I have some heavy-duty lenses but they are of the macro variety, not telephoto. Usually, I have to stick the lens right in the bee’s eyelashes to get any decent shots, so these photo sessions are not going well. I’ve tried shooting the Lemon Queens from the ground and all I get are big sunbursty-looking flowers with itsy-bitsy bees blending darkly against the brown center. I’ve seen a lot of bad “bee on sunflower” shots and now I know why.
So now what? For starters, I’m not going to assume that because my shots are bad, yours are too. With different cameras, firmer soil, and a better attitude, you might get great portraits, images the bees will want to print on canvas and post on Facebook.
So send what you have, and if I get enough I’ll make a page for them all. But here’s one thing I’m changing: it can be any type of sunflower, not just Lemon Queens. Tell me the variety if you know it, and I will include it with the photo. You can e-mail the photos to me or send a DropBox link. Be sure to say where you are and who took the photo—or, if you want to be cagey, just tell what to write in the caption. Thanks.
Mine are only 3 feet tall so far, and I believe two of them are starting to develop flower buds. Maybe it’s our heavy clay soil and the week of ground-saturating rain we had early on. (For reference, I’m in western NY state.) I planted a few other varieties as well. One is called Teddy Bear, and it’s a dwarf that grows only 3-4 feet tall. If the bees like it, that’s a better height for photos.
Next year I’m going to try a variety of varieties. I’ll put Teddy Bear on my list. Thanks.
FYI, the Teddy Bears are not particularly attractive to bees. The center flowerlets have tiny petals, which make the flowers look “plush”, but I’m sure also makes it hard for bees to get to the good stuff. Mine seem to attract a lot of tiny beetles though. But honey, sunflower, and bumble bees all like the Taiyo and Valentine varieties, which are only a foot or so taller (in my garden, YMMV).
It may be cheating . . . but a person could cut a few sunflowers and place them in controlled photo opp location.
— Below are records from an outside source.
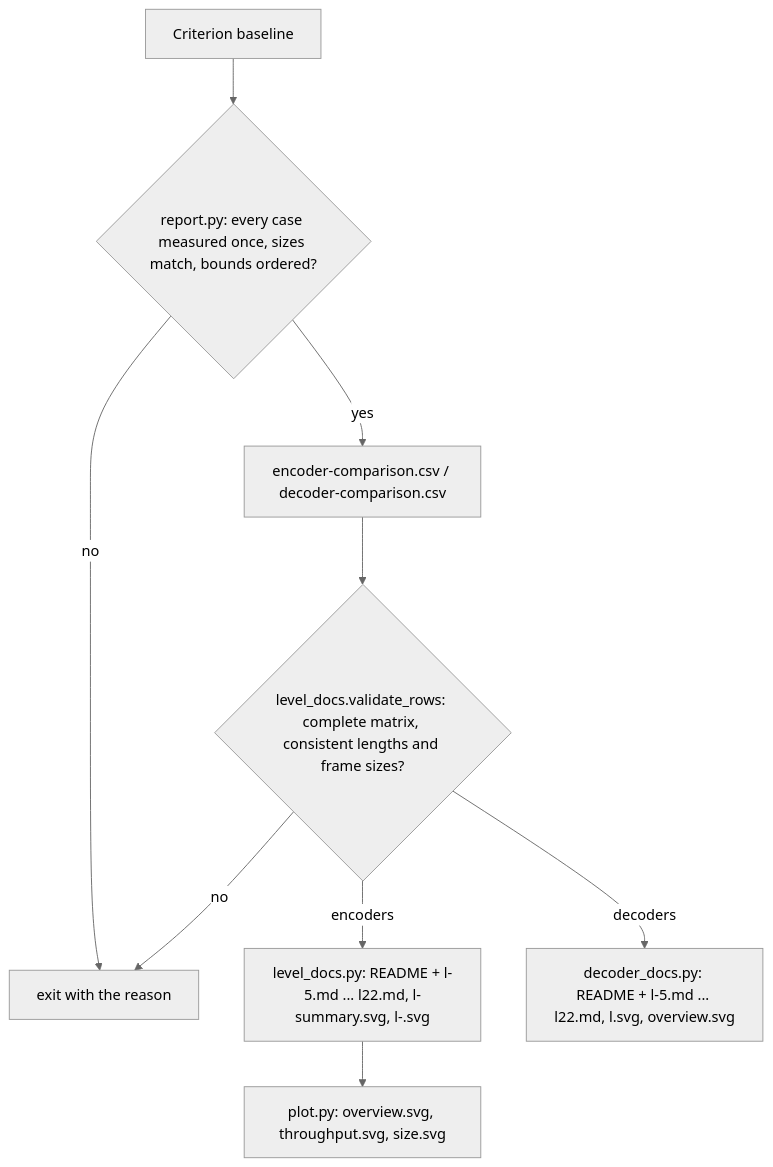
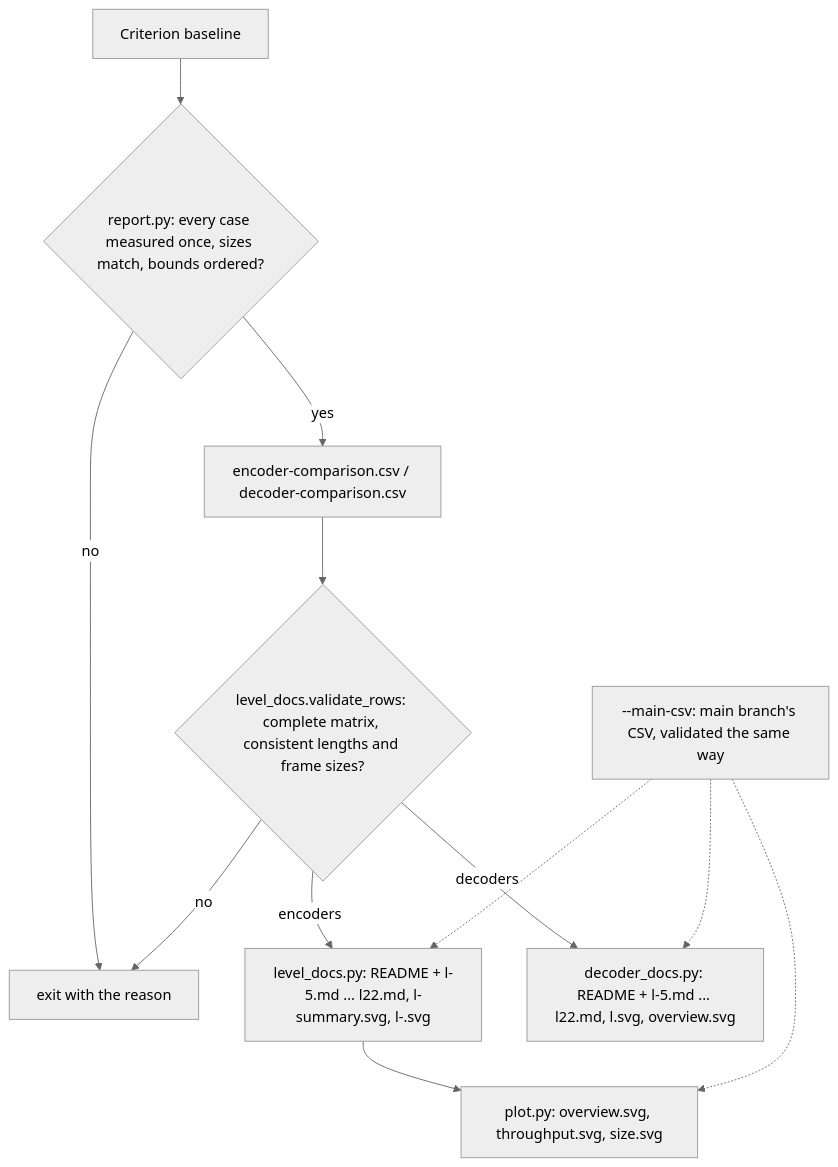
The fourth of 4 diagrams in architecture/benchmarking.md (M-Compressors/mzstd), drawn with Mermaid (neutral theme) before and after one commit. The commit also changed other lines of this file and 369 other files, not shown here.

````diff
--- a/architecture/benchmarking.md
+++ b/architecture/benchmarking.md
@@ -129,11 +139,14 @@
 ```mermaid
 flowchart TD
     Run[Criterion baseline] --> Collect{report.py: every case measured once, sizes match, bounds ordered?}
     Collect -->|no| Fail[exit with the reason]
     Collect -->|yes| Csv["encoder-comparison.csv / decoder-comparison.csv"]
     Csv --> Validate{level_docs.validate_rows: complete matrix, consistent lengths and frame sizes?}
     Validate -->|no| Fail
     Validate -->|encoders| Enc["level_docs.py: README + l-5.md ... l22.md, l<level>-summary.svg, l<level>-<dataset>.svg"]
     Enc --> Plot["plot.py: overview.svg, throughput.svg, size.svg"]
     Validate -->|decoders| Dec["decoder_docs.py: README + l-5.md ... l22.md, l<level>.svg, overview.svg"]
+    Main["--main-csv: main branch's CSV, validated the same way"] -.-> Enc
+    Main -.-> Plot
+    Main -.-> Dec
 ```
````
That would certainly bring them down to my level, but I wonder how long a cut flower produces nectar. Not long, I imagine.
It may not be the most graceful tactic, but a “selfie” stick and your phone may give you the extra reach you need.
What a creative idea! Maybe I can give the whole thing to the bee and let her take it herself.
My lemon queens are about 9′ tall. I tried to shoot a bee on a shorter plant/lower flower yesterday and missed as she flew off as the pic snapped. I will see what I can capture tomorrow!
Unfortunately for us, our Lemon Queen sunflowers, as well as most of the other varieties we planted never got more than an inch or two above ground before our chipmunks collected them for their salad bowls.
Well, at least you have happy chipmunks. Some might grow to be ten feet long.
Maybe try digging around the base and leaning the whole plant till the flowers are within reach ? You may need sticks to prop the stalk so it does’t continue leaning more and more.
here’s several photos I took of bees on my sunflowers, which I harvested last year for the second year, so they are far from the pure variety in the original packets. Grants Pass, Oregon